I’ve been out of town weekend after weekend lately and only painting on Monday nights, so since Cookie I haven’t any finished paintings to post. However, in accordance with my plan to learn the art of landscape paintings, I have been out looking for subjects. I’ve wanted to paint saunas for some time and remembered that my cousin has a “kalamokki” in Minnesota. I was up there this past weekend and photographed it. (For those of you who can read Finnish — incidentally, that o is supposed to have an umlaut above it — there’s a joke in it.)

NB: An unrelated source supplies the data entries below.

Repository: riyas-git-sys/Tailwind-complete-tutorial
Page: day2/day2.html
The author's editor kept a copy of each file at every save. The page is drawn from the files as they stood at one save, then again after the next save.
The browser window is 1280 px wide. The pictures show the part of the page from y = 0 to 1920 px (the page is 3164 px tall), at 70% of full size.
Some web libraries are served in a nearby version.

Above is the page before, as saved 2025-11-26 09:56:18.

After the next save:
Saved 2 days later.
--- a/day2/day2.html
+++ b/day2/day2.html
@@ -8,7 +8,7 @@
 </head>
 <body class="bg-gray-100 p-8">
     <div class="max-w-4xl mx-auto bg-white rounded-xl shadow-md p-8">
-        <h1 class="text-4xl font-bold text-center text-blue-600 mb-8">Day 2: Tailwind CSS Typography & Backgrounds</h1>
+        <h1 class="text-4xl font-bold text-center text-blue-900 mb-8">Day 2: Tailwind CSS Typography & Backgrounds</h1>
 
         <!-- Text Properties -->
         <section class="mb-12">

Here is an example of a sauna painting by Russian impressionist painter, Alexei Trachev. He and his brother, Sergei, gained the opportunity to become artists under the Soviet system of collective farms and factories and schools, an opportunity they would unlikely have had under the Czarist system. The Soviet philosophy was a double-edged sword though. On the one hand, they were able to educate themselves as artists; on the other hand, Russian artists were discouraged from painting in the (Western European) Impressionist style, considered decadent. Subject wise, they were expected to laud the Revolution by depicting triumphant industrialization and the equality of the people.
I’ve seen quite a few of these Soviet era paintings, and I can’t say I’m entirely repelled by their propaganidistic intent. Some of them seem plastic and uninteresting, but in many, the personalities of the artists and the subjects still come through. They are portraits of a people living through an era of enormous transformation, learning new skills, but retaining their character, family ties and regional flavor.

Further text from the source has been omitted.